University College Dublin: ‘Antiquity and the Anthropocene: Ancient Materiality’

We are delighted to inform you that the registration for the online workshop Antiquity and the Anthropocene: Ancient Materiality (University College Dublin, Saturday 11 December 2021) is now open. This is an online event: it will take place via Zoom and is free of charge, but registration is mandatory. You will receive further details after the registration. The workshop is made possible thanks to the generous funding from the UCD Humanities Institute and College of Arts and Humanities Interdisciplinary Research Grant.

Registration is FREE via Eventbrite.

Antiquity and the Anthropocene: Ancient Materiality

In the last two decades, the current, unprecedented environmental crises have increasingly led scholars and policymakers to question anthropocentric assumptions about our political, economic, and social priorities. As the formative role of nature in shaping the human experience is increasingly recognised, so is the irreversible impact that human activities have had on our planet. In response to this, there has been a recent expansion in engagement with environmental themes in ancient cultures, but the creative potential of ancient environmental thinking is only now starting to be explored.

Building on the success of the Antiquity and the Anthropocene online workshop (February 2021, available at:, we aim to once again bring ancient historians, archaeologists, and artists into dialogue with contemporary environmental concerns. The overarching goal of the event is to generate innovative, interdisciplinary research on the role of the past as a resource for creative responses to environmental crises in the present. At the same time, we expect that the workshop will bring opportunities for the artists involved by helping them to generate new projects inspired by their dialogue with other participants.

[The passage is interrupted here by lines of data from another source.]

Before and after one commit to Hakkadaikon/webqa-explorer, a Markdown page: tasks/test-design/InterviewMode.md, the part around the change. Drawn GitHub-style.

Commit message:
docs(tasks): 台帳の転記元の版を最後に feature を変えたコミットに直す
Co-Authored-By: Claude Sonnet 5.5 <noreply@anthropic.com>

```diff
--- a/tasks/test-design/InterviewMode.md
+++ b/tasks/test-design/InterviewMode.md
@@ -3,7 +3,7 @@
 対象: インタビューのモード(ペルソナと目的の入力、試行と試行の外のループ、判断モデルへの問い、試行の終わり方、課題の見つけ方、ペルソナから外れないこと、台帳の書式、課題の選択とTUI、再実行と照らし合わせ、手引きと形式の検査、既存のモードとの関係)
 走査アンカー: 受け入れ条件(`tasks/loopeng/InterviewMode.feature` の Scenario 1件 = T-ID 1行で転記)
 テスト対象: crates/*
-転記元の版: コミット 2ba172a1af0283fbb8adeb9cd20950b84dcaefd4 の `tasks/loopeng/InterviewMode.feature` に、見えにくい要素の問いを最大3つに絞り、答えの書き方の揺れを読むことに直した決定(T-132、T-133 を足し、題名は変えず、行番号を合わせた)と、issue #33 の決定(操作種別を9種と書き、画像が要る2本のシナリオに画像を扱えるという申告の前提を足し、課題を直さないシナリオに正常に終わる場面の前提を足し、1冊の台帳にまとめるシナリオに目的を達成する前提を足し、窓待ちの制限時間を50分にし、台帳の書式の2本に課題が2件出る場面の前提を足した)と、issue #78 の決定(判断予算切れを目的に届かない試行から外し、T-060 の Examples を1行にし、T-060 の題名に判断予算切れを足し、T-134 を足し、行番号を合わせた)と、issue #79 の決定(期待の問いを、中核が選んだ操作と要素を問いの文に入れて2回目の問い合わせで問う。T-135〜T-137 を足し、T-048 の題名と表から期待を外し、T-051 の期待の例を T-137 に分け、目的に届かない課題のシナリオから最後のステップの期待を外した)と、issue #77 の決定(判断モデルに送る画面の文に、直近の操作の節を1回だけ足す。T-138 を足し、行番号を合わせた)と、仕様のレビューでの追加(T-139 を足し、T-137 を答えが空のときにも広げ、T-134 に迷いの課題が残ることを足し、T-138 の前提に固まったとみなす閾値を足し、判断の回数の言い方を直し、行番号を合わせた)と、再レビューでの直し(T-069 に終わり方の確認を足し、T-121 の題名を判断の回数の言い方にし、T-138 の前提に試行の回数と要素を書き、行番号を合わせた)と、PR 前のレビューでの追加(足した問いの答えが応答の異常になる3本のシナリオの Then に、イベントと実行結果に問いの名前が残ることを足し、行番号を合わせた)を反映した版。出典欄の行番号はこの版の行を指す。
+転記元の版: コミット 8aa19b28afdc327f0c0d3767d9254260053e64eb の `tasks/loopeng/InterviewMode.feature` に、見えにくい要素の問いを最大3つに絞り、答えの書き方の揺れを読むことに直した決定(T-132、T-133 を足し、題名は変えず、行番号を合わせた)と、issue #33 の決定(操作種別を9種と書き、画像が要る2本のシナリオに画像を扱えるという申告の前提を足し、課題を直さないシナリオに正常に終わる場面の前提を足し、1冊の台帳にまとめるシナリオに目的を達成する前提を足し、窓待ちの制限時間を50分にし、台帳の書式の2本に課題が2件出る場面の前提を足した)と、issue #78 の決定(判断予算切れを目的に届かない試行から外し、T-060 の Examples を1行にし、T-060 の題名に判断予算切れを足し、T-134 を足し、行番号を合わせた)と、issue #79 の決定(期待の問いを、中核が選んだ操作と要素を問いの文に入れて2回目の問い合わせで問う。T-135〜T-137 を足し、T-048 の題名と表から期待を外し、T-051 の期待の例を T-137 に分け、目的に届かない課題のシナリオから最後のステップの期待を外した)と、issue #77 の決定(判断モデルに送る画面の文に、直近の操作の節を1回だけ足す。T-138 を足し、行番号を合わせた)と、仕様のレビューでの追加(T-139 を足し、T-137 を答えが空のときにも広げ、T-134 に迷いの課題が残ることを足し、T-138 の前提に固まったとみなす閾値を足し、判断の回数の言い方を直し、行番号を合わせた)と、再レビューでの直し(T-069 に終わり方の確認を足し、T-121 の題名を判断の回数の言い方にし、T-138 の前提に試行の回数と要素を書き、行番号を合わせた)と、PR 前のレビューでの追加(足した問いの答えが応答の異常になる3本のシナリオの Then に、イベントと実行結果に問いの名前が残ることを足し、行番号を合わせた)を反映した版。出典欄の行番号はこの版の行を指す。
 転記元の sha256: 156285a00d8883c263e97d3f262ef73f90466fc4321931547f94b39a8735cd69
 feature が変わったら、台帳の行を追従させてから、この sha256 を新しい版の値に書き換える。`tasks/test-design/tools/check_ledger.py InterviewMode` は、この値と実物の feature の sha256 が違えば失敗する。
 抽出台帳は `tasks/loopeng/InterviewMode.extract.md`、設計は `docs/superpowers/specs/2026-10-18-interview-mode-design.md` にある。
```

This time, our focus is on ancient materiality and the environment. Key topics include landscape alteration, extractivism, water resources, urbanisation, and over-consumption in antiquity, which offer useful points of comparison for our contemporary relations with natural resources. We also expect to give attention to parallels between ancient ideas of pollution and contamination, often involving complex entanglements of religion, social practices, and environmental sensitivity, side by side with their modern equivalents.


Programme – Saturday 11 December 2021:

2pm (Dublin time)–2.10:
Introduction by Giacomo Savani (University College Dublin) and Matthew Mandich (independent scholar)

Andrea Brock (University of St Andrews): From Opportunity to Challenge: Rome’s Relationship with the Tiber River in Prehistory

Krešimir Vuković (LMU Munich) and Peter Campbell (Cranfield University): The River Tiber as a Hyperobject: Confluence, Hybridity, and the Anthropocene

3.10–3.30: Break

Jay Ingate (Canterbury Christ Church University): A Foundation Myth for Your Tap Water: How Roman Archaeology Can Change Perceptions of Urban Water Supply

Vanda Strachan (University of Oxford): Of Flashes and Fossilisation: A Classical Perspective on our Journey into Stone

Matthew Griffiths (poet): Can There Be Poetry in the Anthropocene?

4.50–5.00: Break

Matthew Mandich (independent scholar): Ancient Mines, the Economy, and the Anthropocene

A conversation with Celeste Sterling (visual artist)

Keynote address by Patty Baker (Virginia Tech): Humanities and the Creative Arts: New Approaches to Environmental Issues

6.20–6.30: Closing remarks


The organisers:
Dr Giacomo Savani (University College Dublin)
Dr Matthew J. Mandich (independent scholar)